Women using shelter services are facing the highest levels of danger in seven years and ACWS executive director Jan Reimer said the rise in numbers is extremely worrying.
“We urgently need to address this issue as a society through more effective gun control, as well as ensuring shelters have the resources to support women through the provision of accommodation, safety planning and community outreach,” Reimer said.
ACWS data indicates that crisis calls to shelters have jumped 10 per cent in just two years. In 2015/16 there were 52,562 calls — in 2017/18 there were 58,117.
A training seminar held in April focused on the danger assessment tool, which was recently updated to include three new groups: immigrant women, women in same-sex relationships and Indigenous women.
No separate data on Indigenous women were included in the 2018 report. The ACWS said it is working to align its data process with the First Nations Principles of OCAP (ownership, control, access and possession)

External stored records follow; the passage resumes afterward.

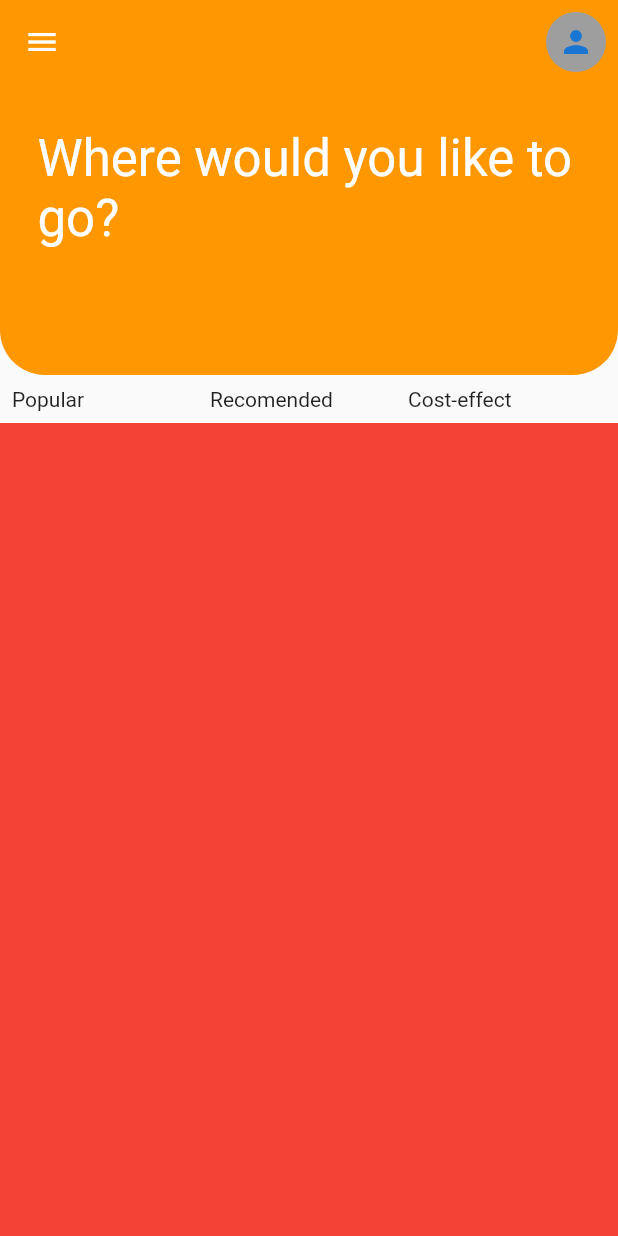
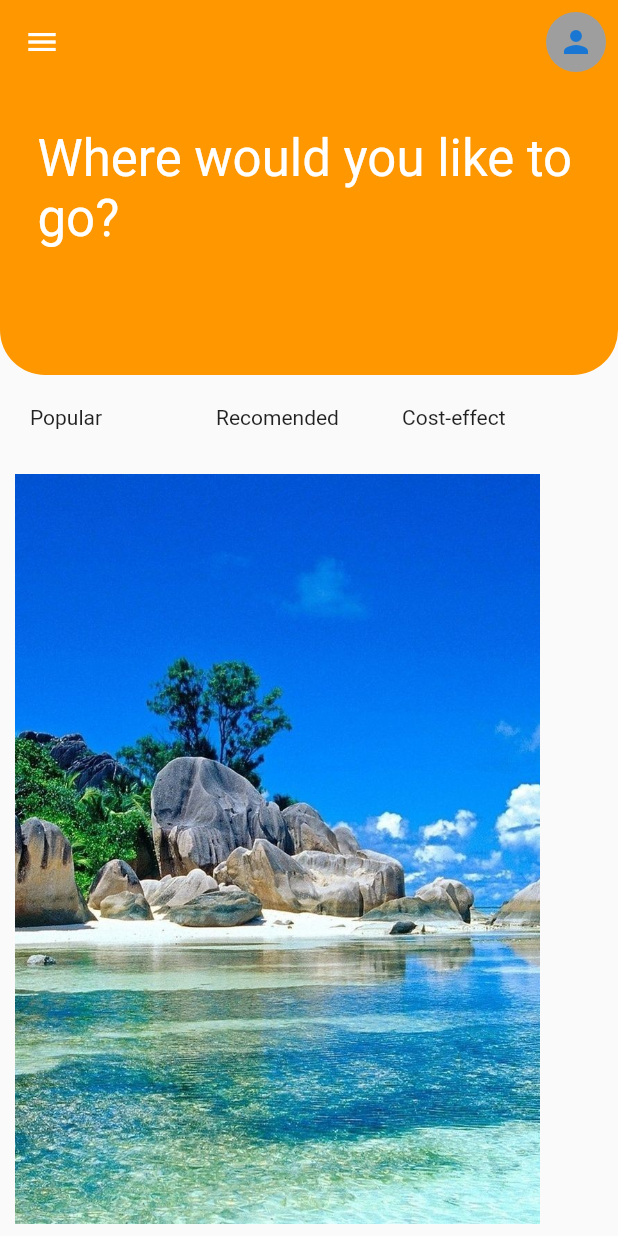
Before and after one commit to lohenyumnam/intern_daily_task, a Flutter app: the TravelApp screen opened directly, on a phone screen of 412 x 824 dp. Run offline on Flutter 3.47's test engine with Material 2 defaults, Android fonts, the phone set to English and light mode, and no system bars.

Commit message:
Image.asset('assets/images/865178.jpg', fit: BoxFit.cover),

```diff
--- a/lib/src/daily_task/page/travelApp/Components/customcart.dart
+++ b/lib/src/daily_task/page/travelApp/Components/customcart.dart
@@ -6,9 +6,11 @@ class MyCustomCard extends StatelessWidget {
   @override
   Widget build(BuildContext context) {
     return Container(
-      height: 200,
-      width: 200,
+      margin: const EdgeInsets.all(10),
+      height: 500,
+      width: 350,
       color: Colors.red,
+      child: Image.asset('assets/images/865178.jpg', fit: BoxFit.cover),
     );
   }
 }
--- a/lib/src/daily_task/page/travelApp/travel_app.dart
+++ b/lib/src/daily_task/page/travelApp/travel_app.dart
@@ -72,13 +72,15 @@ class _TravelAppState extends State<TravelApp> {
             delegate: SliverChildListDelegate(
               [
                 const Padding(
-                  padding: EdgeInsets.all(8.0),
+                  padding: EdgeInsets.all(20),
                   child: MyCustomTabs(),
                 ), //tabs
-                const MyCustomCard(), //cards
-                const MyCustomCard(), //cards
-                const MyCustomCard(), //cards
-                const MyCustomCard(), //cards
+                Row(
+                  children: const [
+                    MyCustomCard(),
+                  ],
+                ), //cards
+                //cards
               ],
             ),
           ),
```
Also changed, not shown: assets/images/865178.jpg (added).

In 2017/18, Alberta’s women’s shelters accommodated 10,390 women, children and seniors — bringing the total number of since 2015 to 30,987.
Women’s shelters are over capacity
The ACWS said rising demand for services has taken many shelters beyond capacity, and in the past year 16,722 women, children and seniors were turned away due to lack of space.
The ACWS said shelters are supporting more people than at any point in the past three years and because caseloads are at capacity, they are unable to accept as many new people into community outreach programs.
In the past year, women’s shelters have supported 6,408 people, including 340 men, through outreach programs.
The ACWS said nine per cent of women were living in stable housing after entering long-term apartment-style second-stage shelters. After leaving those, 68 of women reported being in safe, stable housing.
Domestic violence impact on children
In the past three years, more than 18,000 children have either spent time in Alberta’s shelters or were helped through an outreach program.
‘We know that effective, early interventions to support traumatized children can make an impact in supporting those children to develop healthy brains and engage in healthy relationships as they grow older,” Reimer said.
The ACWS said nearly 500 people, including RCMP, local police and employees from community organizations, have taken part in courses directly relating to supporting children in domestic violence situations.
Sports and violence
Last week, the Alberta Council of Women’s Shelters partnered with Grey Cup party organizers, Edmonton restaurants and bars to highlight domestic violence and sexual assault.
A University of Calgary study has shown that during certain Edmonton Eskimos and Calgary Stampeders games, domestic violence rates rise as much as 15 per cent.
Give me Shelter campaign
Global Edmonton’s annual campaign to gather toys and other items for women and children fleeing domestic violence kicked off earlier this month.
The campaign runs until Dec. 14.
If you need to speak with a women’s shelter near you, call toll free at: 1-866-331-3933